* _What to do_: In your copy of the entries below, keep every word exactly and leave out all images.

* _Data shown_:
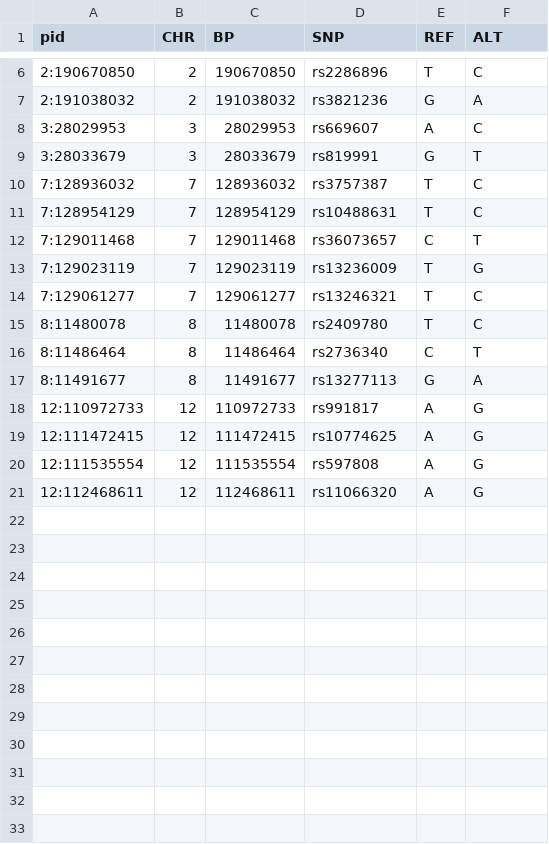
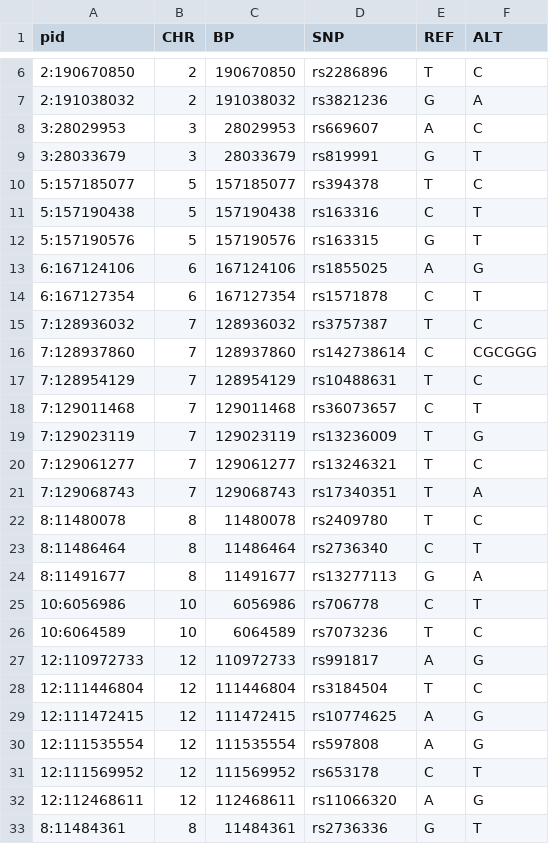
Before and after one commit to GRealesM/myositis-IMD, a TSV file: data/snp.to.map.tsv, drawn as a sheet; only a part is shown, gaps mark what is left out.

```diff
--- a/data/snp.to.map.tsv
+++ b/data/snp.to.map.tsv
@@ -9,3 +9,9 @@ pid	CHR	BP	SNP	REF	ALT
 3:28033679	3	28033679	rs819991	G	T
+5:157185077	5	157185077	rs394378	T	C
+5:157190438	5	157190438	rs163316	C	T
+5:157190576	5	157190576	rs163315	G	T
+6:167124106	6	167124106	rs1855025	A	G
+6:167127354	6	167127354	rs1571878	C	T
 7:128936032	7	128936032	rs3757387	T	C
+7:128937860	7	128937860	rs142738614	C	CGCGGG
 7:128954129	7	128954129	rs10488631	T	C
@@ -14,2 +20,3 @@ pid	CHR	BP	SNP	REF	ALT
 7:129061277	7	129061277	rs13246321	T	C
+7:129068743	7	129068743	rs17340351	T	A
 8:11480078	8	11480078	rs2409780	T	C
@@ -17,5 +24,10 @@ pid	CHR	BP	SNP	REF	ALT
 8:11491677	8	11491677	rs13277113	G	A
+10:6056986	10	6056986	rs706778	C	T
+10:6064589	10	6064589	rs7073236	T	C
 12:110972733	12	110972733	rs991817	A	G
+12:111446804	12	111446804	rs3184504	T	C
 12:111472415	12	111472415	rs10774625	A	G
 12:111535554	12	111535554	rs597808	A	G
+12:111569952	12	111569952	rs653178	C	T
 12:112468611	12	112468611	rs11066320	A	G
+8:11484361	8	11484361	rs2736336	G	T
```
Also changed, not shown: tables/MT_coloc_results.tsv, 24 other files.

* _Task response_:
Before and after one commit to GRealesM/myositis-IMD, a TSV file: data/snp.to.map.tsv, drawn as a sheet; only a part is shown, gaps mark what is left out.

```diff
--- a/data/snp.to.map.tsv
+++ b/data/snp.to.map.tsv
@@ -9,3 +9,9 @@ pid	CHR	BP	SNP	REF	ALT
 3:28033679	3	28033679	rs819991	G	T
+5:157185077	5	157185077	rs394378	T	C
+5:157190438	5	157190438	rs163316	C	T
+5:157190576	5	157190576	rs163315	G	T
+6:167124106	6	167124106	rs1855025	A	G
+6:167127354	6	167127354	rs1571878	C	T
 7:128936032	7	128936032	rs3757387	T	C
+7:128937860	7	128937860	rs142738614	C	CGCGGG
 7:128954129	7	128954129	rs10488631	T	C
@@ -14,2 +20,3 @@ pid	CHR	BP	SNP	REF	ALT
 7:129061277	7	129061277	rs13246321	T	C
+7:129068743	7	129068743	rs17340351	T	A
 8:11480078	8	11480078	rs2409780	T	C
@@ -17,5 +24,10 @@ pid	CHR	BP	SNP	REF	ALT
 8:11491677	8	11491677	rs13277113	G	A
+10:6056986	10	6056986	rs706778	C	T
+10:6064589	10	6064589	rs7073236	T	C
 12:110972733	12	110972733	rs991817	A	G
+12:111446804	12	111446804	rs3184504	T	C
 12:111472415	12	111472415	rs10774625	A	G
 12:111535554	12	111535554	rs597808	A	G
+12:111569952	12	111569952	rs653178	C	T
 12:112468611	12	112468611	rs11066320	A	G
+8:11484361	8	11484361	rs2736336	G	T
```
Also changed, not shown: tables/MT_coloc_results.tsv, 24 other files.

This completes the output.